Wm: We know that Verdi disapproved of Wagner and of Wagner’s Italian disciples, such as Puccini, Giordano and Mascagni, because they required the singers to  sing above an orchestra playing at full volume. Obviously, the theatrical effect is extraordinary, but Verdi, and I believe you, would argue that the effect comes at a great price.

SP: I have worked on vocal technique with the great conductors and singers we have been discussing. As far as I’m concerned, some of the singers you hear performing Wagner are screaming the notes so as to be heard over the big orchestra. You can hear ugly voices on the operatic stage.

Wm: I’ve also heard some ugly Wagnerian singing, although I believe there are also examples  of bel canto Wagnerian singing, which can be beautifully sung. That’s how I described Placido Domingo’s Wagnerian tenor roles, such as “Parsifal” and Siegmund in “Die Walkure”. There are others singing such roles today that I characterize as bel canto Wagnerians.

SP: A think the Rossini revival has had an impact on singing. It was Claudio Abbado who had the courage to revive Rossini’s “La Donna del Lago”, an opera nobody was doing in the mid-20th century. Some of the singers who have successful careers as Rossini singers or in Handel and other Baroque operas, have voices of a weight that even a couple of decades ago might have been of a chorister, rather than a principal artist.

[Below: Placido Domingo, left, as Giorgio Germont and Saimir Pirgu, right, as Alfredo Germont in the New York Metropolitan Opera’s 2012-13 production of Verdi’s “La Traviata”; edited image, based on a Ken Howard photograph, courtesy of Saimir Pirgu.]


Wm: In a number of large opera houses, the only Rossini role a tenor would have sung in the mid-20th century was Almaviva in “Barber of Seville”, but he would have sung it quite differently than one would expect to hear the role sung today. 

SP: In the early 20th century, tenors, such as Enrico Caruso and Beniamino Gigli expected to sing all the tenor roles. Now there are many categories of tenors. Even so, there are many fine tenors, certainly including Piotr Beczala, Jonas Kaufmann, and Ramon Vargas.
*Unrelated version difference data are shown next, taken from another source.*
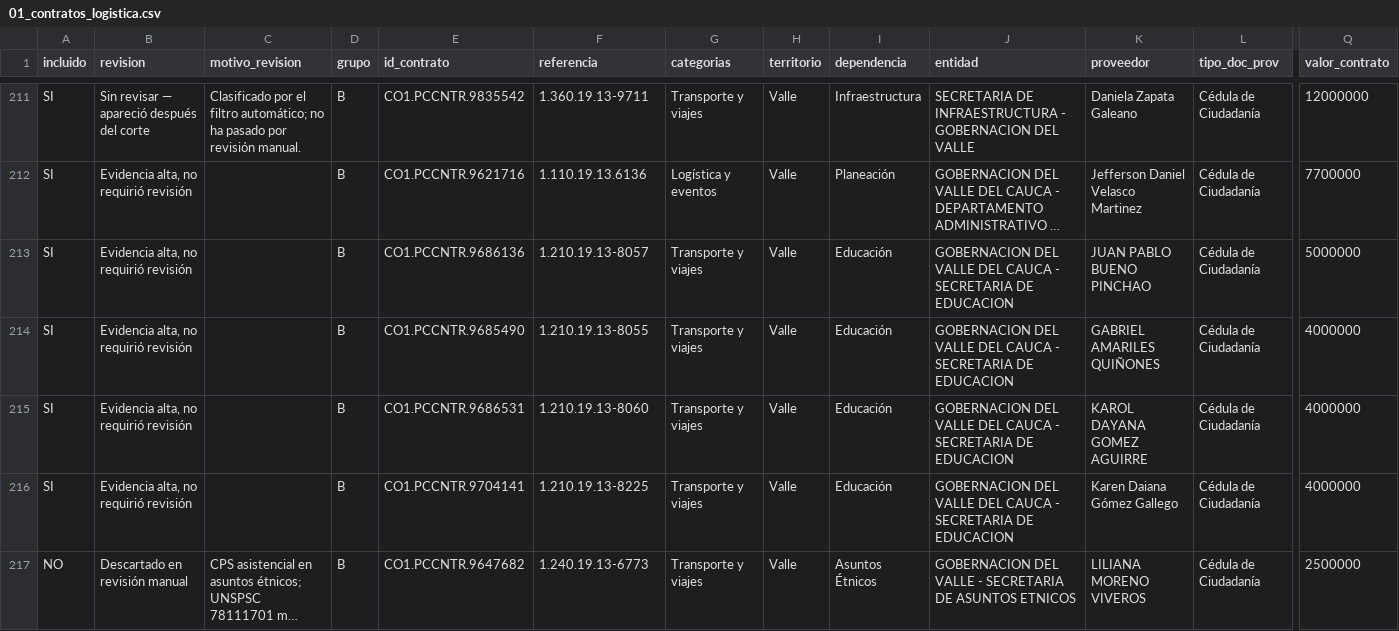
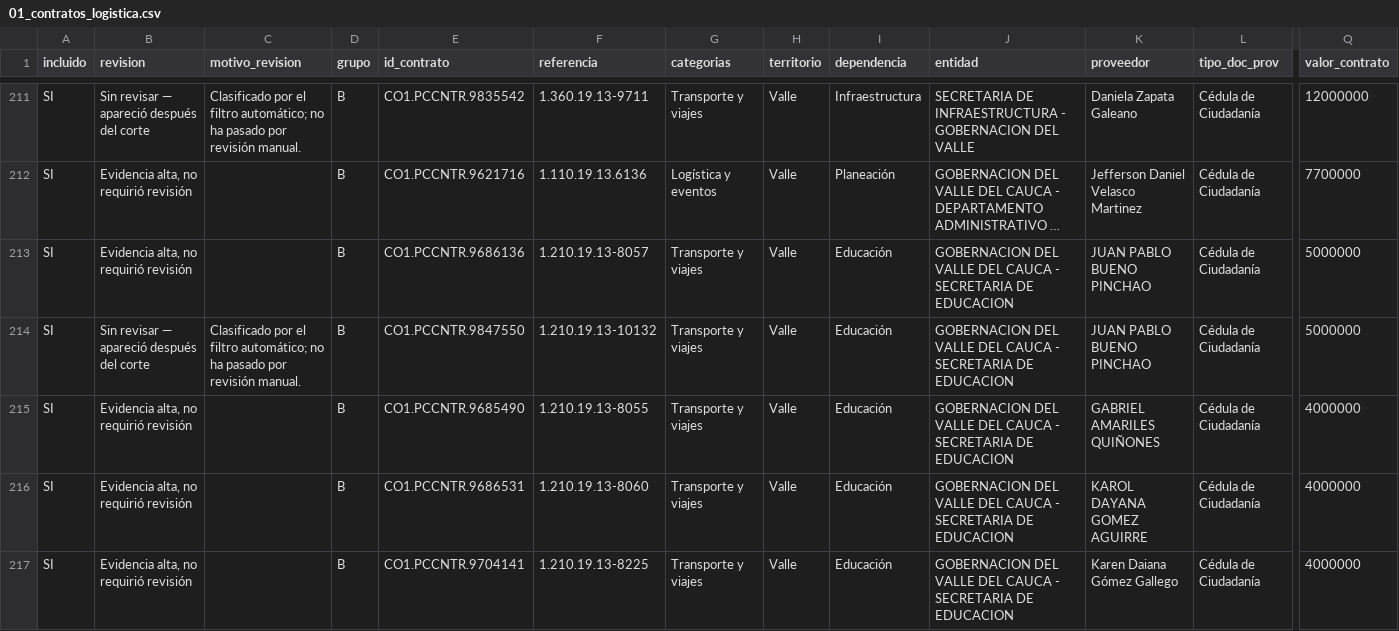
Before and after one commit to jlzmontenegro/contratacion-logistica-cali-valle, a CSV file: datos/01_contratos_logistica.csv, drawn as a sheet; only a part is shown, gaps mark what is left out; the shorter side is filled out with more unchanged rows; long unchanged cells end in …; rows hold the shown columns only; the diff covers the shown part only; the diff names each change by its address in the sheet, - before the commit and + after, or states it on an @@ line.

```diff
--- a/datos/01_contratos_logistica.csv
+++ b/datos/01_contratos_logistica.csv
+row 214: SI | Sin revisar — apareció después del corte | Clasificado por el filtro automático; no ha pasado por revisión manual. | B | CO1.PCCNTR.9847550 | 1.210.19.13-10132 | Transporte y viajes | Valle | Educación | GOBERNACION DEL VALLE DEL CAUCA - SECRETARIA DE EDUCACION | JUAN PABLO BUENO PINCHAO | Cédula de Ciudadanía | 5000000
```
Also changed, not shown: 3 added rows elsewhere in this file, 6 other files.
 Wm: You don’t subscribe to the belief that the days of great opera singing are behind us.

SP: I’m optimistic about the future of opera. There are many really good singers today who have wonderful techniques, including my colleagues in the San Francisco Opera “La Traviata”, Nicole Cabell and Vladimir Stoyanov. I also have sung with Quinn Kelsey, who is the Giorgio Germont in the opera’s July cast, whom I found to be a fantastic singer.
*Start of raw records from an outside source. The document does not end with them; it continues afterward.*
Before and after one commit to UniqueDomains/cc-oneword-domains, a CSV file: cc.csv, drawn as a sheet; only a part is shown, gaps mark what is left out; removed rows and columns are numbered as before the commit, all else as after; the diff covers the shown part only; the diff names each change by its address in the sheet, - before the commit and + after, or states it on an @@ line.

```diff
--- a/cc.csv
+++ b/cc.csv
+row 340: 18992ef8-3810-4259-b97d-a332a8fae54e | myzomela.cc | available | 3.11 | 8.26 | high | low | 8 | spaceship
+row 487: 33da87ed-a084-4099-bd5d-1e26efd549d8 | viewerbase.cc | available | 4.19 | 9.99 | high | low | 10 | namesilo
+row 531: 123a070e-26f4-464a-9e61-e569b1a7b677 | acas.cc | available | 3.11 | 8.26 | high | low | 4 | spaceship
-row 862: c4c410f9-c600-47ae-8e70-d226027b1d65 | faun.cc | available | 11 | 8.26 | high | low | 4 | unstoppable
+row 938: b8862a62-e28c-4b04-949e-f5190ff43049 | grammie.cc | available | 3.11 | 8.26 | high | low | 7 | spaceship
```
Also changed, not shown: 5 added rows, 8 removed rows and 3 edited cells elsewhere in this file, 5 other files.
Wm: You are a successful international opera star, who is only thirty-three. What advice would you give to young tenors that are still in their 20s?

 SP: My debut was in 2002. I have been singing continuously for the past twelve years, and have had a lot of experience as a young singer. I’ve worked with veteran artists such as Leo Nucci and Placido Domingo, and have asked them for their advice on my career.

They have told me, that for every performance I should strive to be better and better. Each time I sing a role, I should look for new ideas of how to sing and how to act that part.

My voice is changing in ways that permit me to sing better. I listen to recordings of my first Alfredo, and believe that even though I was singing very well, my interpretation was not good enough.

I want to continue to sing a small number of roles that fit my voice, but do not ever want to become a routinier. For that reason I will continue to seek to perform on a high level and am determined to bring quality to the night’s performance, both vocally and dramatically.

Wm: You are receiving advice from artists with long careers. Have you thought where you would like to be in the later parts of your career?

SP: At the moment, I’m happy that I’m now singing at all the opera houses that were only dreams of mine when I started my career. Maybe I’d like to run an opera company, but ask me that question again in 20 years.

Wm: I’ll put it on my list of things to do in 2034. Thank you, Saimir. It’s always a pleasure to speak with you.

SP: I always enjoy our conversations. Thank you.